The same philosophy holds true in the game itself. The arcade Paperboy featured a pesky breakdancer spinning around on his head. Apparently Tengen was not able to reproduce this for the home version, so instead we have a guy standing on his head kicking his legs around in the air. If you had never played the arcade game, you would undoubtedly be confused and disturbed by this character. "Whats going on? Is he... having a seizure?" Once again, Tengen seems be aiming for the recognition factor rather than something that makes sense on its own.
Watch out for that blue... "thing" in the driveway.

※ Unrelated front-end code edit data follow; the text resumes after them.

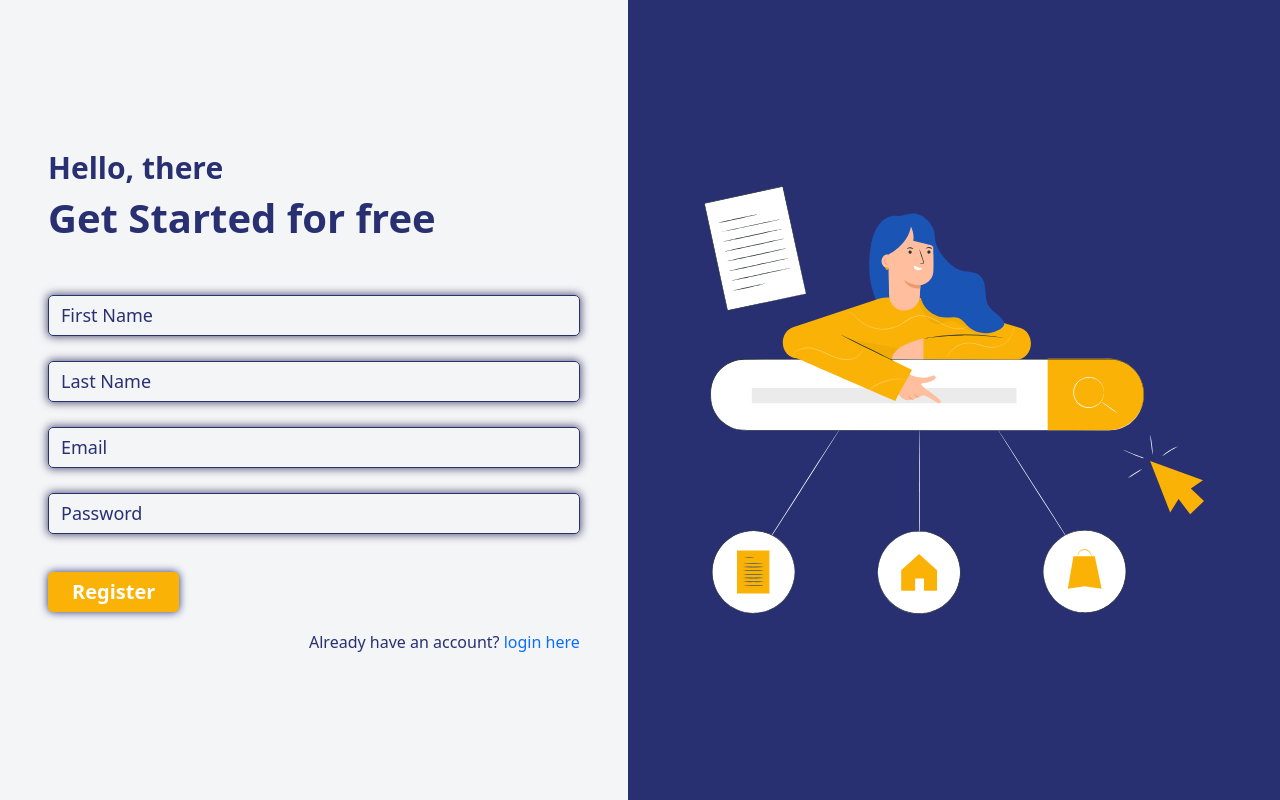
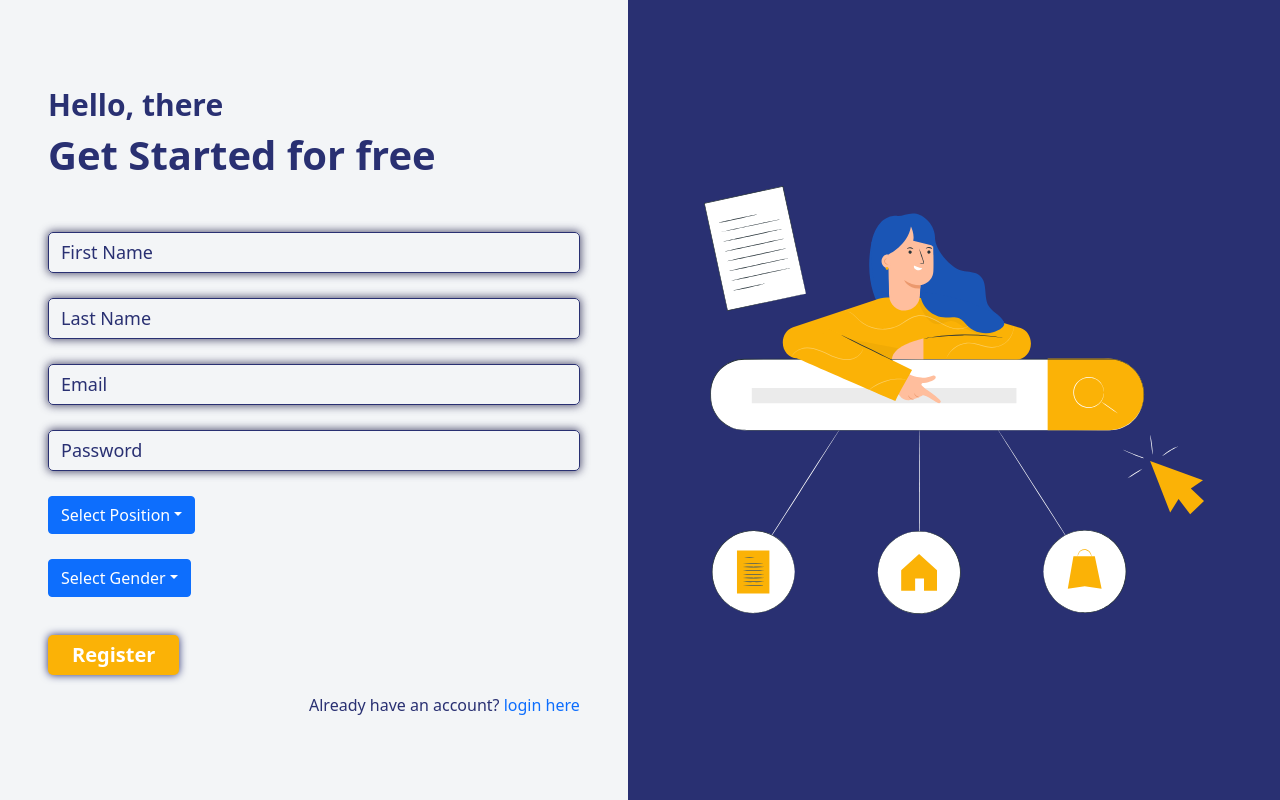
Before and after one commit to findit-omae-wa-mou-shindeiru/Invey, a Next.js app in the folder ui/: page /register in a window 1280 px wide. Built offline with nearby package versions, Linux system fonts and the light colour scheme.

Commit message:
feat: add new field for register

```diff
--- a/ui/src/interfaces/IContent.ts
+++ b/ui/src/interfaces/IContent.ts
@@ -6,6 +6,7 @@ interface IContent {
     placeholder: string;
     defaultValue: string;
     type: string;
+    options?: { label: string; id: string }[];
   }[];
   btn: string;
   linkLbl1: string;
--- a/ui/src/layout/auth/index.module.css
+++ b/ui/src/layout/auth/index.module.css
@@ -32,9 +32,7 @@
 }
 
 .formGroup > input {
-  width: 100%;
   height: 41px;
-  margin-bottom: 25px;
   border: 1px solid #293072;
   border-radius: 5px;
   font-weight: 400;
@@ -44,6 +42,11 @@
   background: transparent;
   box-shadow: 0 0 8px 1px rgb(29 30 72 / 75%);
   padding: 0 12px;
+}
+
+.formGroup > * {
+  width: 100%;
+  margin-bottom: 25px;
 }
 
 .formGroup > input::placeholder {
--- a/ui/src/layout/auth/index.tsx
+++ b/ui/src/layout/auth/index.tsx
@@ -1,23 +1,17 @@
-import styles from './index.module.css';
-import { IContent } from 'interfaces';
-import Link from 'next/link';
-import { useState } from 'react';
+import styles from "./index.module.css";
+import { IContent } from "interfaces";
+import Link from "next/link";
+import { useState } from "react";
+import Dropdown from "react-bootstrap/Dropdown";
 
-const Auth = ({
-  content,
-}: {
-  content: IContent;
-}) => {
-  const initialState = content.inputs.map(
-    ({ defaultValue }) => {
+const Auth = ({ content }: { content: IContent }) => {
+  const initialState = content.inputs.map(({ defaultValue }) => {
     return {
       value: defaultValue,
     };
-    },
-  );
+  });
 
-  const [states, setStates] =
-    useState(initialState);
+  const [states, setStates] = useState(initialState);
 
   const onSubmit = () => {
     const res = {};
@@ -25,54 +19,69 @@ const Auth = ({
       const key = content.inputs[idx].key;
       Object.assign(res, { [key]: value });
     });
+    console.log('res',res);
     content.onSubmit(res);
     setStates(initialState);
   };
 
   return (
-    <div
-      className={
-        styles.container +
-        ' page d-flex flex-column flex-md-row'
-      }
-    >
+    <div className={styles.container + " page d-flex flex-column flex-md-row"}>
       <div
         className={
           styles.leftContainer +
-          ' w-100 w-md-50 d-flex align-items-center d-md-block'
+          " w-100 w-md-50 d-flex align-items-center d-md-block"
         }
       >
         <div className="p-5 d-flex flex-column justify-content-center h-100 w-100">
           <div className={styles.leftTitle}>
-            <h2 className={styles.subtitle}>
-              {content.subtitle}
-            </h2>
-            <h1 className={styles.title}>
-              {content.title}
-            </h1>
+            <h2 className={styles.subtitle}>{content.subtitle}</h2>
+            <h1 className={styles.title}>{content.title}</h1>
           </div>
           <form className={styles.form}>
             {content.inputs.map((input, idx) => {
               return (
-                <div
-                  className={styles.formGroup}
-                  key={input.key}
+                <div className={styles.formGroup} key={input.key}>
+                  {input.type === "dropdown" ? (
+                    <Dropdown>
+                      <Dropdown.Toggle id={`dropdown-${input.key}`}>
+                        {states[idx].value
+                          ? content.inputs[idx].options!.find(
+                              (option) => option.id === states[idx].value
+                            )!.label
+                          : input.placeholder}
+                      </Dropdown.Toggle>
+
+                      <Dropdown.Menu>
+                        {content.inputs[idx].options!.map(
+                          (option, innerIdx) => {
+                            return (
+                              <Dropdown.Item
+                                key={innerIdx}
+                                onClick={() => {
+                                  const newState = [...states];
+                                  newState[idx].value = option.id;
+                                  setStates(newState);
+                                }}
                               >
+                                {option.label}
+                              </Dropdown.Item>
+                            );
+                          }
+                        )}
+                      </Dropdown.Menu>
+                    </Dropdown>
+                  ) : (
                     <input
                       value={states[idx].value}
                       onChange={(e) => {
-                      const newState = [
-                        ...states,
-                      ];
-                      newState[idx].value =
-                        e.target.value;
+                        const newState = [...states];
+                        newState[idx].value = e.target.value;
                         setStates(newState);
                       }}
                       type={input.type}
-                    placeholder={
-                      input.placeholder
-                    }
+                      placeholder={input.placeholder}
                     />
+                  )}
                 </div>
               );
             })}
@@ -89,16 +98,10 @@ const Auth = ({
               </button>
             </div>
           </form>
-          <div
-            className={
-              styles.footer + ' text-end mt-2'
-            }
-          >
+          <div className={styles.footer + " text-end mt-2"}>
             {content.linkLbl1}
             <Link href={content.link}>
-              <a className={styles.link}>
-                {content.linkLbl2}
-              </a>
+              <a className={styles.link}>{content.linkLbl2}</a>
             </Link>
           </div>
         </div>
@@ -106,13 +109,10 @@ const Auth = ({
       <div
         className={
           styles.rightContainer +
-          ' w-100 w-md-50 d-flex flex-column justify-content-center align-items-center p-4'
+          " w-100 w-md-50 d-flex flex-column justify-content-center align-items-center p-4"
         }
       >
-        <img
-          src="/auth-icon.svg"
-          alt="auth icon"
-        />
+        <img src="/auth-icon.svg" alt="auth icon" />
       </div>
     </div>
   );
--- a/ui/src/pages/register.tsx
+++ b/ui/src/pages/register.tsx
@@ -33,6 +33,42 @@ const Register = () => {
         defaultValue: "",
         type: "password",
       },
+      {
+        key: "position",
+        placeholder: "Select Position",
+        defaultValue: "",
+        type: "dropdown",
+        options: [
+          {
+            label: "Student",
+            id: "STUDENT",
+          },
+          {
+            label: "Teacher",
+            id: "TEACHER",
+          },
+          {
+            label: "Worker",
+            id: "WORKER",
+          },
+        ],
+      },
+      {
+        key: "gender",
+        placeholder: "Select Gender",
+        defaultValue: "",
+        type: "dropdown",
+        options: [
+          {
+            label: "Male",
+            id: "MALE",
+          },
+          {
+            label: "Female",
+            id: "FEMALE",
+          },
+        ],
+      },
     ],
     btn: "Register",
     linkLbl1: "Already have an account? ",
```
Lines whose indentation alone changed are shown as unchanged.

Far worse, however, is Tengen's port of the 1985 arcade game, Indiana Jones and the Temple of Doom. The original was pretty cool for 1985: it used speech samples from the movie, had fasting moving mine cart action, and plenty of underground caverns and lava pits. In this case, the opposite approach was taken from that of Paperboy and Rampage -- the game was rebuilt almost entirely from scratch. The game now involves running through a series of maze like caverns (made more confusing by the fact that each level screen wraps around both vertically and horizontally) looking for a bunch of hidden map pieces. This wouldn't be so bad, except for a number of flaws, starting with a needlessly confusing control screen. The very first thing you need to do is to start the game,, by pressing the Select button. Not, Start, but Select. From there you'll learn that the jump and attack buttons are reversed from the configuration found in every other NES game. And that you don't jump in the direction Indy is facing. No, you need to hold down the d-pad in the direction you want to jump and then hit the jump button. Otherwise Indy will always jump towards the bottom screen, usually into a lava pit.
A pretty cool game, but who leaves canisters of gasoline lying around next to lava pits?
Beyond the controls, the game offers suffers from a plethora of opaque and illogical rules. Keys are occasionally found -- these can open doors, but not all doors. Doors leading to rooms containing TNT need to be opened using swords. Swords are used to kill enemies (which makes sense,) but also are required to open these special doors (which doesn't.) Guns are also used to kill enemies, but are also needed to find hidden grapple points. These are found by shooting "small skulls," not to be confused with "large skulls," which are something else entirely and can't be shot with the gun. None of this is explained in the game itself, so in order to have any idea what to do, you need to read through the poorly organized and repetitive 14 page manual.
Ok, why is the cavern green?
And to top it all off, the NES Temple of Doom is hideously ugly.
All of this is giving me the impression that US developers in 1988 had no idea how to create a decent console game. Certainly I've seen no NES games from any Western publisher that comes close to the stuff being produced by Capcom, Konami, Nintendo, et al at this time. One major issue seems to be an over reliance on crappy arcade ports, usually of games a few years old and that have already been ported to every other system known to man before reaching the NES.
Nowadays, of course, US publishers dominate the US console game market, but in 1988 they made a pretty sad showing.